** Try it **
Please retype the records below exactly as they appear, leaving out every picture.

** Change listing data **
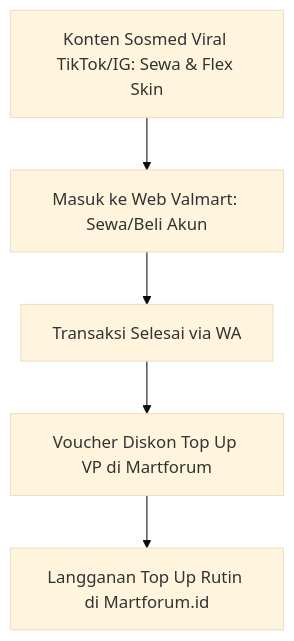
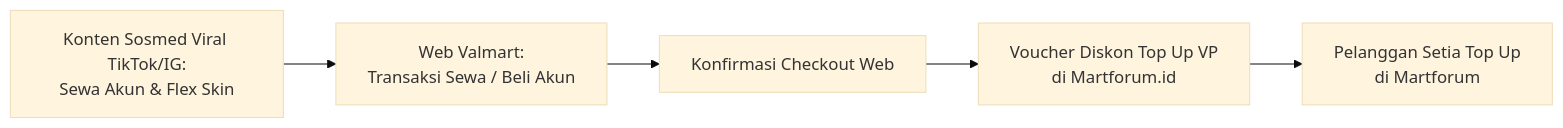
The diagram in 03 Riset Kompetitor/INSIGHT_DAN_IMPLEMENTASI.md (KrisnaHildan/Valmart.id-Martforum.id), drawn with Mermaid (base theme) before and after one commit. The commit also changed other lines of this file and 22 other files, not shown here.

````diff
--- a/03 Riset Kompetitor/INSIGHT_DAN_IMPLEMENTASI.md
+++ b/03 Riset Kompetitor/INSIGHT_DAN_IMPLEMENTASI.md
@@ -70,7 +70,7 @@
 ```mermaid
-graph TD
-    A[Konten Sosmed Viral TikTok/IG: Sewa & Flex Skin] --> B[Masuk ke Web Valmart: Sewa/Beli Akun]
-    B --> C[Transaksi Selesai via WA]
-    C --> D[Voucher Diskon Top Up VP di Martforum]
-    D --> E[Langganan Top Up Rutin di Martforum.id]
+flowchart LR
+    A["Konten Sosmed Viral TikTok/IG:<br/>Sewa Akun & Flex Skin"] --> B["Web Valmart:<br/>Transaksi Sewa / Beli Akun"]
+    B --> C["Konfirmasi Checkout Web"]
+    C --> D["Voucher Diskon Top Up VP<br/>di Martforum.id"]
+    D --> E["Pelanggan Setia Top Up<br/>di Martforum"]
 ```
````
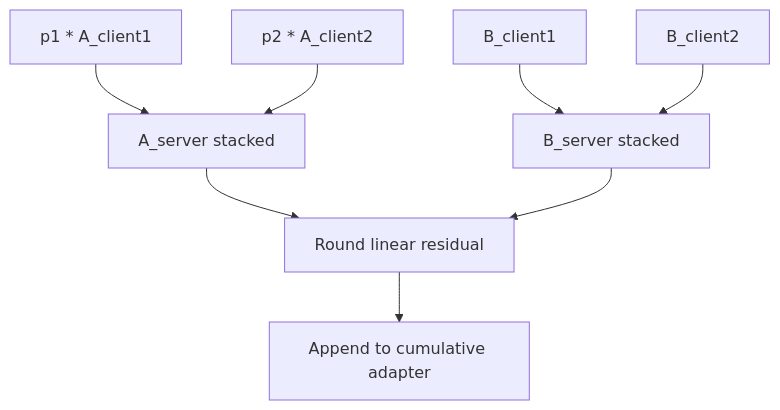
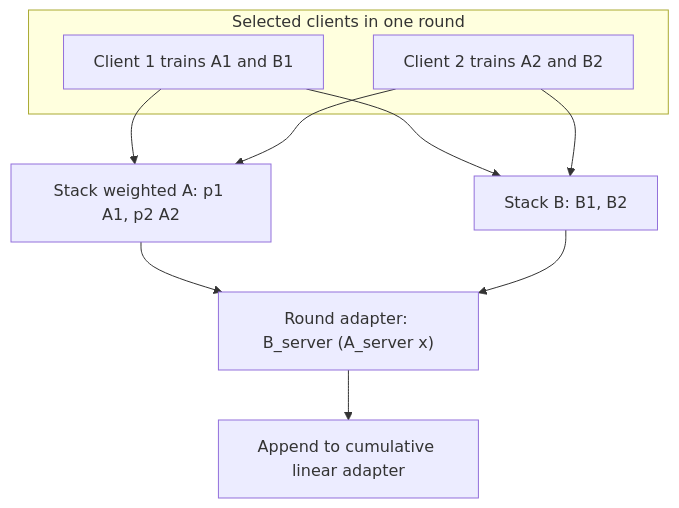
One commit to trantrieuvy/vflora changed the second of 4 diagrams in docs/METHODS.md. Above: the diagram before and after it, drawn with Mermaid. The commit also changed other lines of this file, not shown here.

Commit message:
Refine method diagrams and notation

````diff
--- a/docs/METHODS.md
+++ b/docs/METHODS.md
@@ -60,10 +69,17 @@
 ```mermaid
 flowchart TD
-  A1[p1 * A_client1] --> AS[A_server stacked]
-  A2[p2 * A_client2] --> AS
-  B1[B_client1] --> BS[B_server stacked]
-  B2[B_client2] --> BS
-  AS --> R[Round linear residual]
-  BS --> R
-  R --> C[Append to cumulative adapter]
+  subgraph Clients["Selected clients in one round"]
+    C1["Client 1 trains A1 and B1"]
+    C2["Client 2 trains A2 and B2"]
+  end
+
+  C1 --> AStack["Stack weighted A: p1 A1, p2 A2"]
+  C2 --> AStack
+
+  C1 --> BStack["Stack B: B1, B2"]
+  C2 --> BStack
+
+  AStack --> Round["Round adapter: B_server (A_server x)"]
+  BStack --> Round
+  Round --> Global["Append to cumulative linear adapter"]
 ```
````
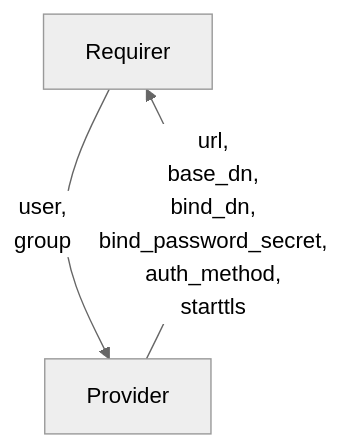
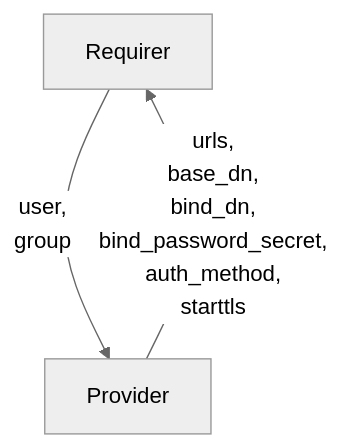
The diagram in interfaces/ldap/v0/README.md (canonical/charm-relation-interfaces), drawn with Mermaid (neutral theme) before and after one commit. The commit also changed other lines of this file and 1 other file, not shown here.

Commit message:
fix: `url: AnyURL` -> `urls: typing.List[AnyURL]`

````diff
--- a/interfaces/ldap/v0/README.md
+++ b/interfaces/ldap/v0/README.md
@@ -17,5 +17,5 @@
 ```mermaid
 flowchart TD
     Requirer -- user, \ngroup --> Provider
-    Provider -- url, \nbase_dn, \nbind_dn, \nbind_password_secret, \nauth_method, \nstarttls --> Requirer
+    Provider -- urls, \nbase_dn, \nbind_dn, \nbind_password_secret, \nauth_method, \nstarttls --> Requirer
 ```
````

** Response below **
The diagram in 03 Riset Kompetitor/INSIGHT_DAN_IMPLEMENTASI.md (KrisnaHildan/Valmart.id-Martforum.id), drawn with Mermaid (base theme) before and after one commit. The commit also changed other lines of this file and 22 other files, not shown here.

````diff
--- a/03 Riset Kompetitor/INSIGHT_DAN_IMPLEMENTASI.md
+++ b/03 Riset Kompetitor/INSIGHT_DAN_IMPLEMENTASI.md
@@ -70,7 +70,7 @@
 ```mermaid
-graph TD
-    A[Konten Sosmed Viral TikTok/IG: Sewa & Flex Skin] --> B[Masuk ke Web Valmart: Sewa/Beli Akun]
-    B --> C[Transaksi Selesai via WA]
-    C --> D[Voucher Diskon Top Up VP di Martforum]
-    D --> E[Langganan Top Up Rutin di Martforum.id]
+flowchart LR
+    A["Konten Sosmed Viral TikTok/IG:<br/>Sewa Akun & Flex Skin"] --> B["Web Valmart:<br/>Transaksi Sewa / Beli Akun"]
+    B --> C["Konfirmasi Checkout Web"]
+    C --> D["Voucher Diskon Top Up VP<br/>di Martforum.id"]
+    D --> E["Pelanggan Setia Top Up<br/>di Martforum"]
 ```
````
One commit to trantrieuvy/vflora changed the second of 4 diagrams in docs/METHODS.md. Above: the diagram before and after it, drawn with Mermaid. The commit also changed other lines of this file, not shown here.

Commit message:
Refine method diagrams and notation

````diff
--- a/docs/METHODS.md
+++ b/docs/METHODS.md
@@ -60,10 +69,17 @@
 ```mermaid
 flowchart TD
-  A1[p1 * A_client1] --> AS[A_server stacked]
-  A2[p2 * A_client2] --> AS
-  B1[B_client1] --> BS[B_server stacked]
-  B2[B_client2] --> BS
-  AS --> R[Round linear residual]
-  BS --> R
-  R --> C[Append to cumulative adapter]
+  subgraph Clients["Selected clients in one round"]
+    C1["Client 1 trains A1 and B1"]
+    C2["Client 2 trains A2 and B2"]
+  end
+
+  C1 --> AStack["Stack weighted A: p1 A1, p2 A2"]
+  C2 --> AStack
+
+  C1 --> BStack["Stack B: B1, B2"]
+  C2 --> BStack
+
+  AStack --> Round["Round adapter: B_server (A_server x)"]
+  BStack --> Round
+  Round --> Global["Append to cumulative linear adapter"]
 ```
````
The diagram in interfaces/ldap/v0/README.md (canonical/charm-relation-interfaces), drawn with Mermaid (neutral theme) before and after one commit. The commit also changed other lines of this file and 1 other file, not shown here.

Commit message:
fix: `url: AnyURL` -> `urls: typing.List[AnyURL]`

````diff
--- a/interfaces/ldap/v0/README.md
+++ b/interfaces/ldap/v0/README.md
@@ -17,5 +17,5 @@
 ```mermaid
 flowchart TD
     Requirer -- user, \ngroup --> Provider
-    Provider -- url, \nbase_dn, \nbind_dn, \nbind_password_secret, \nauth_method, \nstarttls --> Requirer
+    Provider -- urls, \nbase_dn, \nbind_dn, \nbind_password_secret, \nauth_method, \nstarttls --> Requirer
 ```
````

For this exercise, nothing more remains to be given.